▶ PROVIDED DATA:
↓
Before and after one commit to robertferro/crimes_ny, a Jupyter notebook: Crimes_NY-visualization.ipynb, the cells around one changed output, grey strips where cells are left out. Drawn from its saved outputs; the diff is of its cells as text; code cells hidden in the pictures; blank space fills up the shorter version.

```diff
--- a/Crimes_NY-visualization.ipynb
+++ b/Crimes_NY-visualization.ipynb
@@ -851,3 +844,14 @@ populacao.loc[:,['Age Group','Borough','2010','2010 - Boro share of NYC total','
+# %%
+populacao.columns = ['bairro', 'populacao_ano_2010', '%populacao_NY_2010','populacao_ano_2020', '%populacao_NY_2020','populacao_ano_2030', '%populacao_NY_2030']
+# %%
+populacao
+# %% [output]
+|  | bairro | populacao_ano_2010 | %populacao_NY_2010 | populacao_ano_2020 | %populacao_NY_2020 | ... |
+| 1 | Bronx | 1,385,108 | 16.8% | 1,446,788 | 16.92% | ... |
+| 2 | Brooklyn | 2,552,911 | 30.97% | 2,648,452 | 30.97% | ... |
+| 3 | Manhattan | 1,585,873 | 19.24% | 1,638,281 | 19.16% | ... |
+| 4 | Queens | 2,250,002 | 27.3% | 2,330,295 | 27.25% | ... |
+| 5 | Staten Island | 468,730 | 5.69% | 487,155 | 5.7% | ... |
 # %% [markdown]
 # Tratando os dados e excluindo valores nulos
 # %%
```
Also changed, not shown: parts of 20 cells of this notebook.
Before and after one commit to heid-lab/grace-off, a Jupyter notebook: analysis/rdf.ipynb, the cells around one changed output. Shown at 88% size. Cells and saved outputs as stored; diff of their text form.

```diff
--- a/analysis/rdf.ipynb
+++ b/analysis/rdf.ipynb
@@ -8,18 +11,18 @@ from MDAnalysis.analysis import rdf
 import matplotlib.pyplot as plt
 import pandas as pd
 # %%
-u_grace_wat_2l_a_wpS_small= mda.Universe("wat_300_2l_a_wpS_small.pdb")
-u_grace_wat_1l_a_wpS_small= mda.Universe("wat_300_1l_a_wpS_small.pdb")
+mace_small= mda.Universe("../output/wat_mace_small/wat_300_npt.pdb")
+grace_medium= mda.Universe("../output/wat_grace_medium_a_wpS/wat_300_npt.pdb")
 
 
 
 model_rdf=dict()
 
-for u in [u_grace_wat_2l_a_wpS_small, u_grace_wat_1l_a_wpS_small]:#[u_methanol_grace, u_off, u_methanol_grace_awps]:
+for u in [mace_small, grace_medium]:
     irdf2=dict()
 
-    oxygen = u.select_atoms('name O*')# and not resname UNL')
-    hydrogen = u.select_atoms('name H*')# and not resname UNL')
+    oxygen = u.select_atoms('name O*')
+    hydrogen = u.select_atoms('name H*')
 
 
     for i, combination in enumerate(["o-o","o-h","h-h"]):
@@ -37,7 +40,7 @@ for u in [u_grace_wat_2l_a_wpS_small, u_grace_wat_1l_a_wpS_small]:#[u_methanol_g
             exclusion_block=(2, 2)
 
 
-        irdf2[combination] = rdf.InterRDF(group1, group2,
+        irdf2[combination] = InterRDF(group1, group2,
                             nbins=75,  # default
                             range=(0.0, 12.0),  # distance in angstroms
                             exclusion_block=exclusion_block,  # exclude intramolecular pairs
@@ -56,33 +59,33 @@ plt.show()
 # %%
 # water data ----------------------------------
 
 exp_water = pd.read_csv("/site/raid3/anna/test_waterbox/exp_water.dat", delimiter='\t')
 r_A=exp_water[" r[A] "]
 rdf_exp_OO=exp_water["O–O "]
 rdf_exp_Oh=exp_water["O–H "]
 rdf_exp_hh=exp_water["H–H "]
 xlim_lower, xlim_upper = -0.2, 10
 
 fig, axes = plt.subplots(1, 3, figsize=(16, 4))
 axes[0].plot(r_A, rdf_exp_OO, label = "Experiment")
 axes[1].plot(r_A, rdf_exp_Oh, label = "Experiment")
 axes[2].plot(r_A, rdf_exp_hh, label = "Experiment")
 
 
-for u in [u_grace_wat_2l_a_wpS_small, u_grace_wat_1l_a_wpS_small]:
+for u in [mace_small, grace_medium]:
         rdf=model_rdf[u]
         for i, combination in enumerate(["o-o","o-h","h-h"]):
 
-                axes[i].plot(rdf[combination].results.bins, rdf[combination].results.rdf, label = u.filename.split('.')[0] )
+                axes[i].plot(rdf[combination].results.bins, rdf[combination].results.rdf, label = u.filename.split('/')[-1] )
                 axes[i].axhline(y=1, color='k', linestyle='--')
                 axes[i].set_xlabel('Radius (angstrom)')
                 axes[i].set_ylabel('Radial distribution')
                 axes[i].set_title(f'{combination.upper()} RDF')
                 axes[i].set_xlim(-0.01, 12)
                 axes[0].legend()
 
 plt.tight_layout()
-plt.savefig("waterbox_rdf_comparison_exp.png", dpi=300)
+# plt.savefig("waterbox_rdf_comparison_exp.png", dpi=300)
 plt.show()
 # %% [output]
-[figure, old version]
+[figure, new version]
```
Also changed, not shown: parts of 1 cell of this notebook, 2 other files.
↑
▶ WHAT IS NEEDED:
For each line of the data that has the word "Experiment", report that line.

▶ OUTPUT OF THE EXERCISE:
 axes[0].plot(r_A, rdf_exp_OO, label = "Experiment")
 axes[1].plot(r_A, rdf_exp_Oh, label = "Experiment")
 axes[2].plot(r_A, rdf_exp_hh, label = "Experiment")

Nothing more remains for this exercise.